The other legal and financial services tracked by domesticshelters.org include legal resource planning (51.2%), attorney referrals for orders of protection (50.9%), attorney referrals for family court (47.1%), attorney referrals for criminal cases (43.0%), in-shelter financial aid (36.4%), expert testimony (31.7%) and immigration services (27.1%).
The data shows that the five states where domestic violence organizations score highest for comprehensiveness of legal and financial services – based on the frequency with which each type of legal and financial service is being provided by each domestic violence program – are Kentucky, Maine, Tennessee, New Mexico and Nevada.

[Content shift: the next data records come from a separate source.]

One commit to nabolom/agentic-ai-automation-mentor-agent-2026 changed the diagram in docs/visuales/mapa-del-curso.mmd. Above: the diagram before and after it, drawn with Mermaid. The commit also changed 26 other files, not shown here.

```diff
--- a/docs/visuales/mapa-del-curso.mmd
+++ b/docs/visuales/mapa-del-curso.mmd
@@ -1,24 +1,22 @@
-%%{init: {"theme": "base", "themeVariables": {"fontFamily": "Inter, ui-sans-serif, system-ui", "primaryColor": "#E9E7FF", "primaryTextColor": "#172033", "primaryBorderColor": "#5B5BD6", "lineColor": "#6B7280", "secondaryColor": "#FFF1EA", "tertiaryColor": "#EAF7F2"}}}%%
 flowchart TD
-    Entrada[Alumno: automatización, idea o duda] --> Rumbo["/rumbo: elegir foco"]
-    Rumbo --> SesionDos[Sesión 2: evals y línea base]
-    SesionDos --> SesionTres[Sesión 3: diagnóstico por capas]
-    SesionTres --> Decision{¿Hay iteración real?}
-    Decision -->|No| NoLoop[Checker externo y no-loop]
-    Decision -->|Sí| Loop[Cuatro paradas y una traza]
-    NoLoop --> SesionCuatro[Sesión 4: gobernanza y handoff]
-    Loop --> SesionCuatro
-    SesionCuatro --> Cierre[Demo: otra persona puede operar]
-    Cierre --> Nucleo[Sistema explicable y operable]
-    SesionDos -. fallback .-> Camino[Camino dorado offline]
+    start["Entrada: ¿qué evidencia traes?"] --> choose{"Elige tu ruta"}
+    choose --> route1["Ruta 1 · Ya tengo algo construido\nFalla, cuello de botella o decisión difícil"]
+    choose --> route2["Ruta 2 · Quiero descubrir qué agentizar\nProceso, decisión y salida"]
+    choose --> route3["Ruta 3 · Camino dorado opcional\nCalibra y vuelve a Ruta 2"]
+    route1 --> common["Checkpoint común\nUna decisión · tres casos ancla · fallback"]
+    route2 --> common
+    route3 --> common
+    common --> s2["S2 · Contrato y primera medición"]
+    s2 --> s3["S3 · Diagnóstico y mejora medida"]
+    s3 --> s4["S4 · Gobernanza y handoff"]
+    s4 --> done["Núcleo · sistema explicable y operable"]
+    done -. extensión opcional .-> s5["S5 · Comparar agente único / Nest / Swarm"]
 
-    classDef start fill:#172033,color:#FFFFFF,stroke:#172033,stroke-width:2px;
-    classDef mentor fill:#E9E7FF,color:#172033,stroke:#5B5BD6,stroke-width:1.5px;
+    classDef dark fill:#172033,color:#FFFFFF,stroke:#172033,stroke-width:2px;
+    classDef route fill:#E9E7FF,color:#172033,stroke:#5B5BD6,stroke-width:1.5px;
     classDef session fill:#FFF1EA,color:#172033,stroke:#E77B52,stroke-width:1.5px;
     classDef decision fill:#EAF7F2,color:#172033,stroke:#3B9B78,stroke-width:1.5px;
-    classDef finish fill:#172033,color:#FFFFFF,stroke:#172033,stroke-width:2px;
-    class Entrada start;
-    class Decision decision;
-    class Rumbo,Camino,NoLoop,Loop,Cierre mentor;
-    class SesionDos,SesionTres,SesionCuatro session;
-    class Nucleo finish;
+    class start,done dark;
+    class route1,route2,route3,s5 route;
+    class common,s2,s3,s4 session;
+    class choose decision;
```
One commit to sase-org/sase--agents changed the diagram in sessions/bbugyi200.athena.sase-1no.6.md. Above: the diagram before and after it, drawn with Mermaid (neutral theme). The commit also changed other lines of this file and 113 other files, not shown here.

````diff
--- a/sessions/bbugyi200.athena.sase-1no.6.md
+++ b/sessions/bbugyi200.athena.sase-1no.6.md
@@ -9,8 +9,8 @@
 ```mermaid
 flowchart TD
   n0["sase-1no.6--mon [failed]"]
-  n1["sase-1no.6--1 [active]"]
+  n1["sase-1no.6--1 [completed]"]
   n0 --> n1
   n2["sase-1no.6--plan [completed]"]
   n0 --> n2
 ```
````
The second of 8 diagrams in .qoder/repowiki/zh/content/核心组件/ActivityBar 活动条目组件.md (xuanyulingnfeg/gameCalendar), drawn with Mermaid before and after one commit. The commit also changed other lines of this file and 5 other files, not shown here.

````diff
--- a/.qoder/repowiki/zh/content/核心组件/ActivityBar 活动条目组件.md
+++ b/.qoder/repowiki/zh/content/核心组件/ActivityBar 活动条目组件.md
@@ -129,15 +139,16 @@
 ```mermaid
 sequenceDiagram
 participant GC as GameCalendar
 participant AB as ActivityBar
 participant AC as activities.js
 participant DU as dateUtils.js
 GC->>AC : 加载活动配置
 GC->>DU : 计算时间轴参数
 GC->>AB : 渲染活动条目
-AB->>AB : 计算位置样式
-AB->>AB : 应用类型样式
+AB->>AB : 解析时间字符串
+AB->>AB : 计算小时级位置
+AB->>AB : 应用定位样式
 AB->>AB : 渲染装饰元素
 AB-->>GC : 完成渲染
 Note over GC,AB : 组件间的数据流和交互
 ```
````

In addition to legal and financial services, domesticshelters.org is gathering data on other service categories – such as emergency services, counseling services, housing services, support services and children’s services – and a total of 46 individual services within those categories. The website is also gathering data on utilization of services, community education, languages and populations served, and operating budgets and funding sources.
More than 3,000 domestic violence programs are identified on domesticshelters.org and varying levels of information exist on each. The information on each program is self-reported and can include up to 156 data points for each program. Researchers involved in analyzing the data say that the information has a +/- 3% degree of accuracy at a 95% confidence level when viewed on a national basis.
The database behind domesticshelters.org is the largest of its kind ever created, and importantly, gives users of the website the ability to enter their location, language and service preferences, and with a single mouse click, instantly see the most proximate, relevant opportunities for help.
According to Google more than 3,000,000 searches are conducted per month for information related to domestic violence, and most often related to seeking help. The website is optimized for smartphone and tablet use, recognizing that consumers are increasingly using their devices to conduct searches. In fact, nearly half of the website’s visitors are from mobile devices.
About Theresa’s Fund
Theresa’s Fund is an Arizona-based 501(c)3 non-profit charity started in 1992 by Preston V. McMurry, Jr. Originally, and at a time when domestic violence wasn’t yet a headline, Theresa’s Fund focused on changing the landscape of domestic violence services in its home state through grantmaking, board development and fundraising for Arizona-based organizations like East Valley Child Crisis Center, Sojourner Center, Florence Crittenden, Emerge UMOM, and West Valley Child Crisis Center. In 2014, it developed the DomesticShelters.org concept as a way to expand its reach to people across the U.S./Canada. DomesticShelters.org is the first online and mobile searchable database of programs and shelters in the U.S./Canada, and a leading source of helpful tools and information for people experiencing and working to end domestic violence.